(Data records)

▼

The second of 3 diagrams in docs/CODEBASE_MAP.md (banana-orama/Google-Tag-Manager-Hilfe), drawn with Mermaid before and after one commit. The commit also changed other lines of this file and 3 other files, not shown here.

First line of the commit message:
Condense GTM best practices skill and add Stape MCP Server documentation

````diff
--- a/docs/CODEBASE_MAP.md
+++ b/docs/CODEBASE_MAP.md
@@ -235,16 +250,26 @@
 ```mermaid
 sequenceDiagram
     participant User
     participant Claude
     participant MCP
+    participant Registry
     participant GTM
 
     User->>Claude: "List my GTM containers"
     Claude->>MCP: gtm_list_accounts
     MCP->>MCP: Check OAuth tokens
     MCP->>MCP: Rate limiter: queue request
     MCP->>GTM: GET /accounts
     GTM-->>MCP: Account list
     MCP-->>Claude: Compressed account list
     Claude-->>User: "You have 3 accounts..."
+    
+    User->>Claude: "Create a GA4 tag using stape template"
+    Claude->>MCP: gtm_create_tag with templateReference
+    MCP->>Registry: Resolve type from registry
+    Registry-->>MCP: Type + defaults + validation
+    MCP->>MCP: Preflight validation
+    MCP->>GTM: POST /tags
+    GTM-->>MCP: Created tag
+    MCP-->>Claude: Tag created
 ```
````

▲
▼

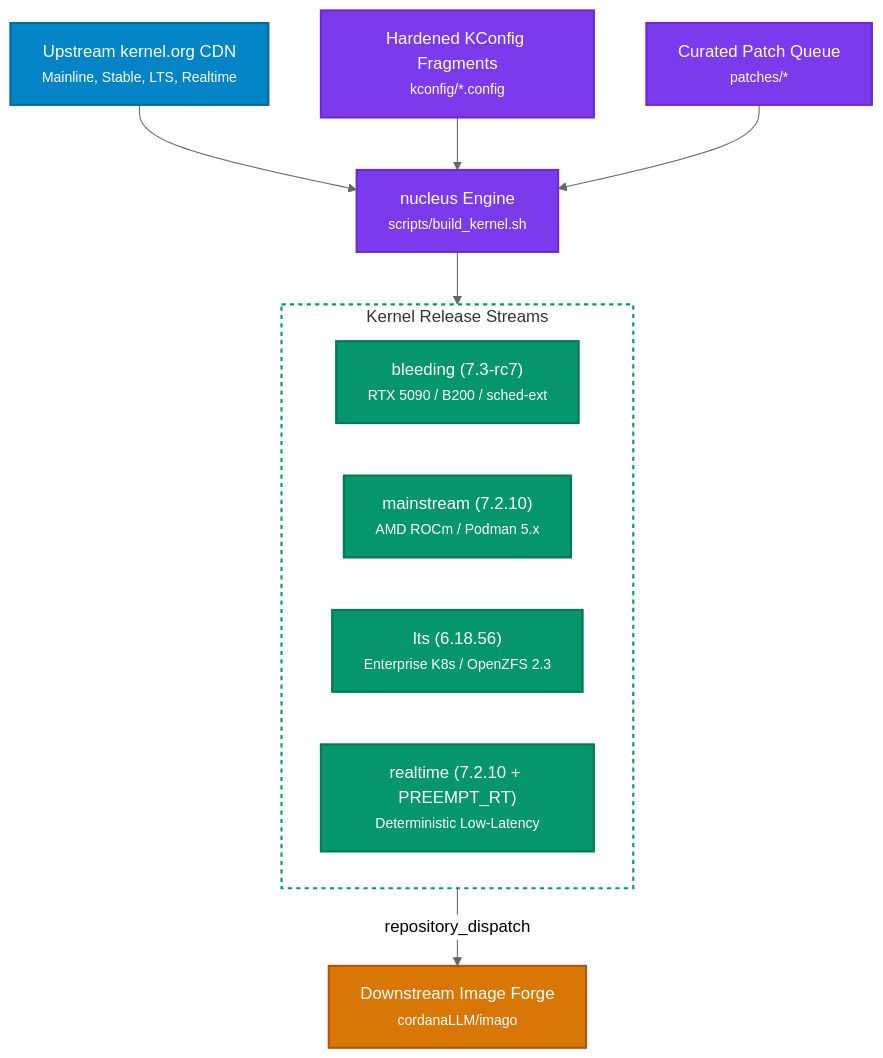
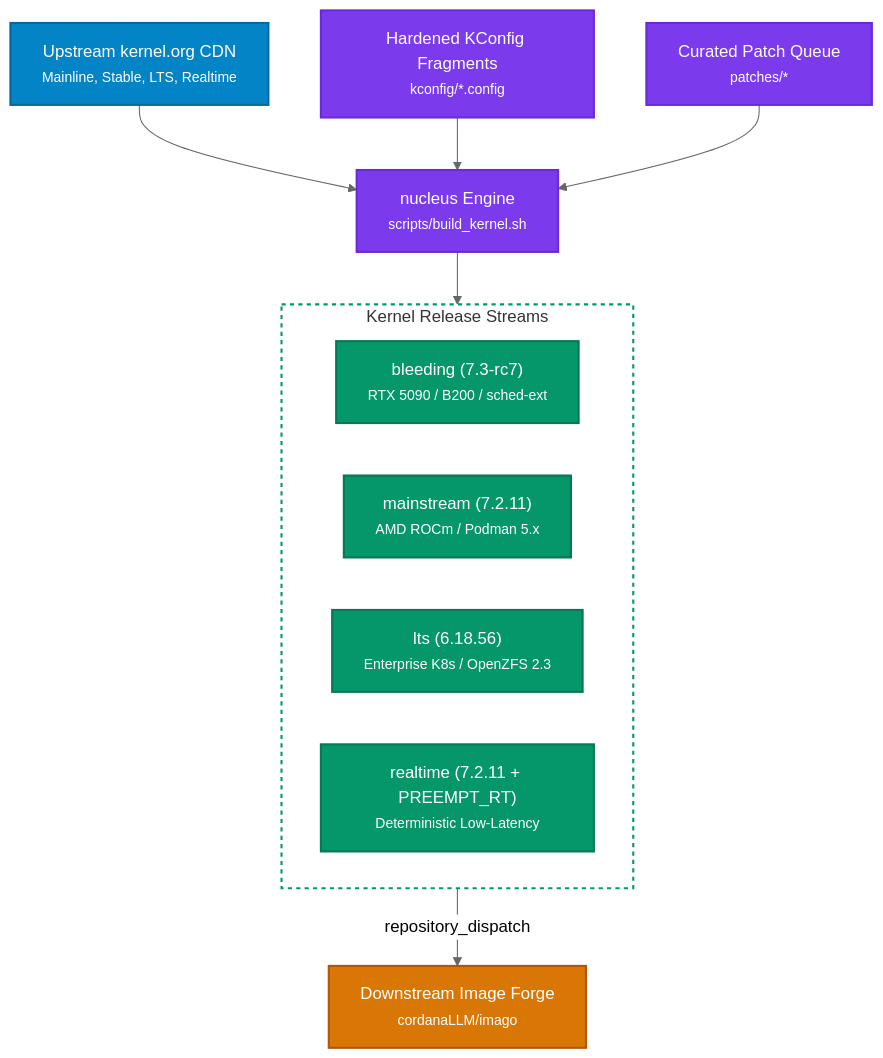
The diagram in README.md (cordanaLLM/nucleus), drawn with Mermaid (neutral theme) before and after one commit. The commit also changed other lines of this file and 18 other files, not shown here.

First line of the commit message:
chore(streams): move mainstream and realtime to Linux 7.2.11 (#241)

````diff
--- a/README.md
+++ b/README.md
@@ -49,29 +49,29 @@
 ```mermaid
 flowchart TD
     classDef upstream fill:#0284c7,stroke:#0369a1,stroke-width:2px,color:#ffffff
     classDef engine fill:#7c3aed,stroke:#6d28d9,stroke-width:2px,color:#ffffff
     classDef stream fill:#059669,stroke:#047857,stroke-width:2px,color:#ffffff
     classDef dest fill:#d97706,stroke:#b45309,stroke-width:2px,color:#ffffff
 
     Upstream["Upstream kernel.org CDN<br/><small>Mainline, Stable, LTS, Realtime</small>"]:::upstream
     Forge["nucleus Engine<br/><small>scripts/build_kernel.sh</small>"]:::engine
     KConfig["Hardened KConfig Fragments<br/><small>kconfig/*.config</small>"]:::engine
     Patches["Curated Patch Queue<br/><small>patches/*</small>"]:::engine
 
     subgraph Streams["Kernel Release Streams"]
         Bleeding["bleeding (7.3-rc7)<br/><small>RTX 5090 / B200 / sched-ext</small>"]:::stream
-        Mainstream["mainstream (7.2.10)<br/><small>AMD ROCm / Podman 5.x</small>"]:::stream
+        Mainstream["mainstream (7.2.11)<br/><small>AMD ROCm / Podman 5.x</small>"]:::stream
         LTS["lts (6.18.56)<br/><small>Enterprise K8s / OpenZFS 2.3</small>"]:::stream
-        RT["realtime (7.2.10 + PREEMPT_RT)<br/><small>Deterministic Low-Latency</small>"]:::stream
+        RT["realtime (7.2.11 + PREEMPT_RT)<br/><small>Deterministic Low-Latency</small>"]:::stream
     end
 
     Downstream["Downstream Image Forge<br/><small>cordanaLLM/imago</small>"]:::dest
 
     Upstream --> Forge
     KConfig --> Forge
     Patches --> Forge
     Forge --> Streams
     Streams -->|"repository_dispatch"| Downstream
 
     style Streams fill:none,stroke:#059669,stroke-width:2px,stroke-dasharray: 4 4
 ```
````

▲

**Task item**
Check each line above for the string "participant" and show the ones that have it.

**Written response**
     participant User
     participant Claude
     participant MCP
+    participant Registry
     participant GTM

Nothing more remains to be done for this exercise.